The task: What is needed is a word-for-word copy of all the entries, minus the pictures.

Data excerpts:
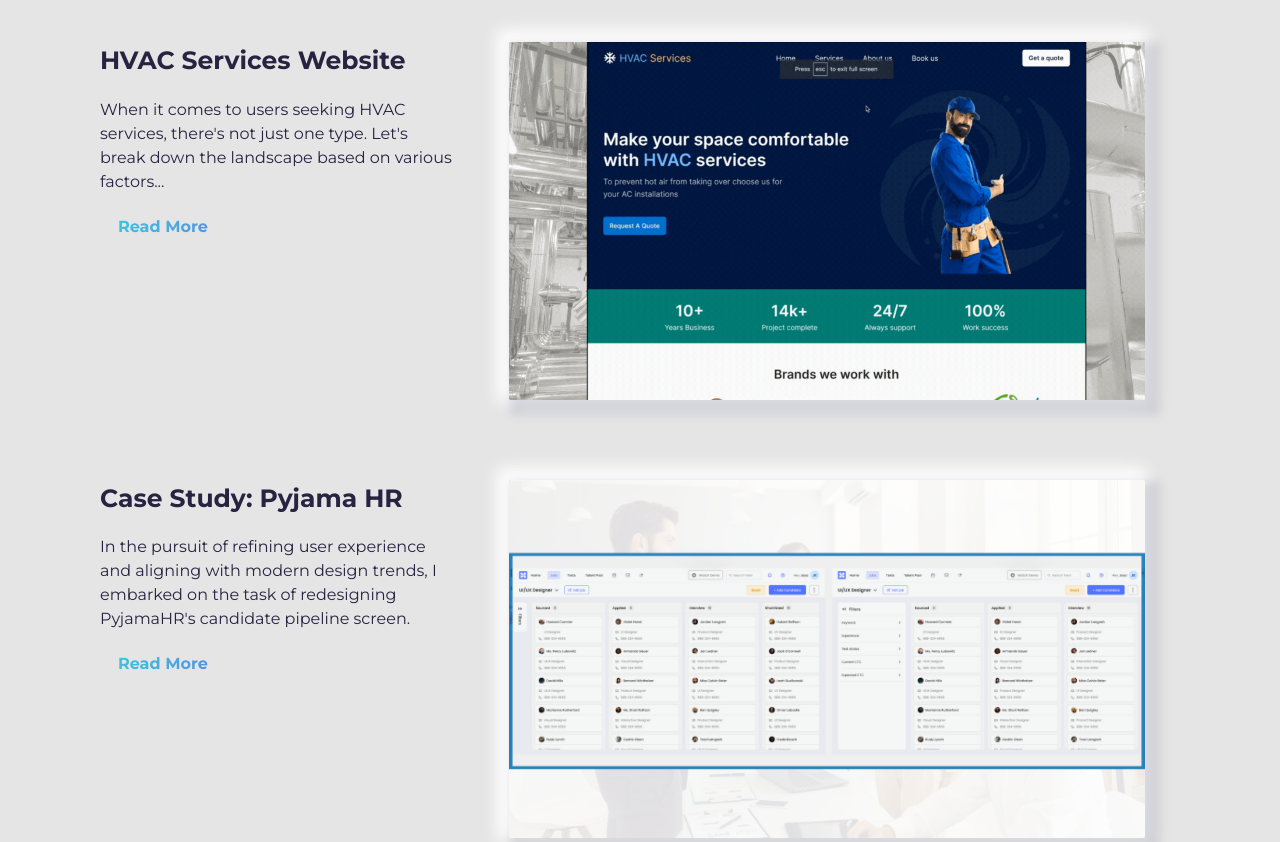
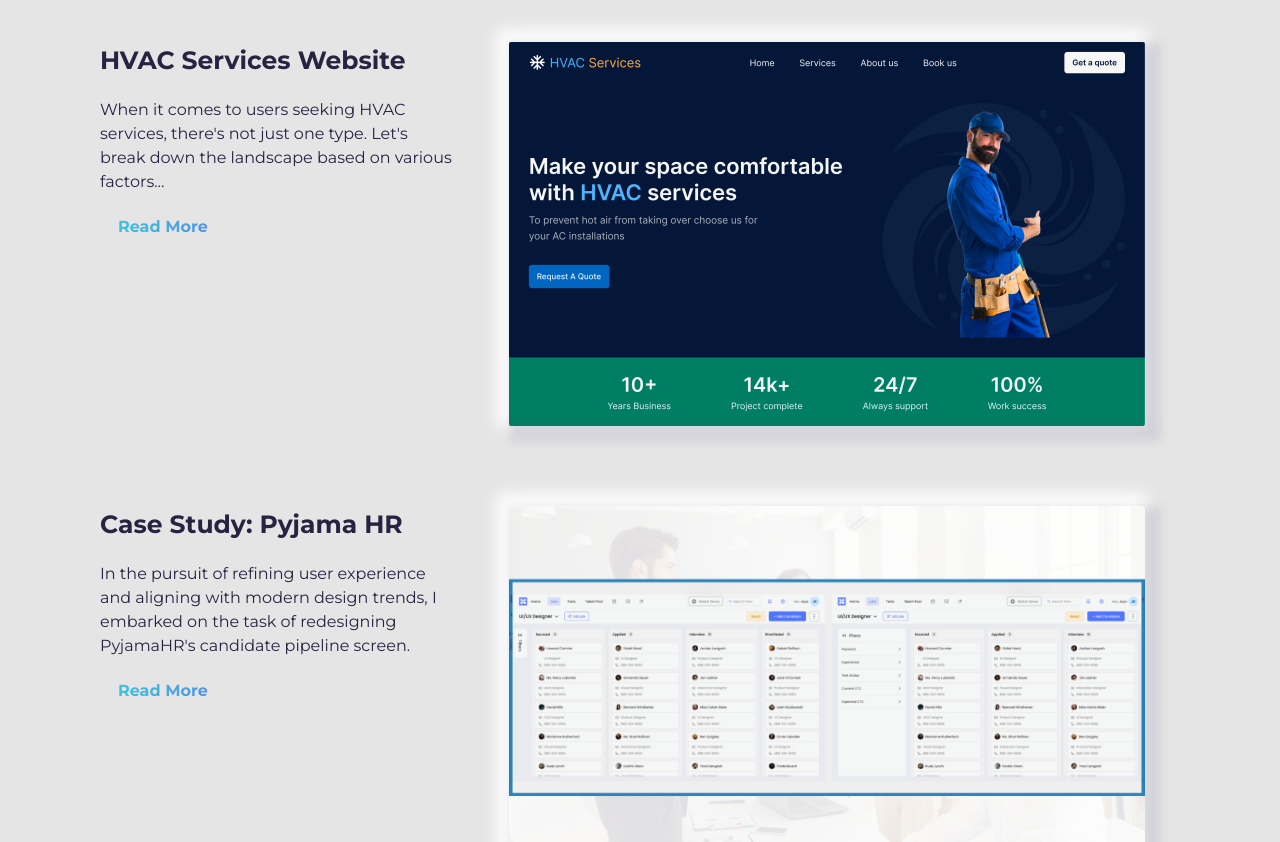
Before and after one commit to sheerinfrancis/sheerinfrancis.github.io, a website: page index.html in a window 1280 px wide. Shown: the part 1596-2438 px from the top of the page. Drawn offline with Linux system fonts and the light colour scheme.

Commit message:
Corrected image for hvac

```diff
--- a/index.html
+++ b/index.html
@@ -164,7 +164,7 @@ have you here! and I hope you’ll find something that sparks your interest"
                     <a href="/content/hvac" target="_blank" rel="noopener noreferrer">
                         <div class="thumbnail rounded">
                             <img
-                                    src="assets/hvac.gif"
+                                    src="assets/hvac.png"
                                     class="img-fluid"
                                     alt="Project Image"
                                     width="1366"
```
Also changed, not shown: assets/hvac.gif (deleted), assets/hvac.png (added).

Result for this task:
Before and after one commit to sheerinfrancis/sheerinfrancis.github.io, a website: page index.html in a window 1280 px wide. Shown: the part 1596-2438 px from the top of the page. Drawn offline with Linux system fonts and the light colour scheme.

Commit message:
Corrected image for hvac

```diff
--- a/index.html
+++ b/index.html
@@ -164,7 +164,7 @@ have you here! and I hope you’ll find something that sparks your interest"
                     <a href="/content/hvac" target="_blank" rel="noopener noreferrer">
                         <div class="thumbnail rounded">
                             <img
-                                    src="assets/hvac.gif"
+                                    src="assets/hvac.png"
                                     class="img-fluid"
                                     alt="Project Image"
                                     width="1366"
```
Also changed, not shown: assets/hvac.gif (deleted), assets/hvac.png (added).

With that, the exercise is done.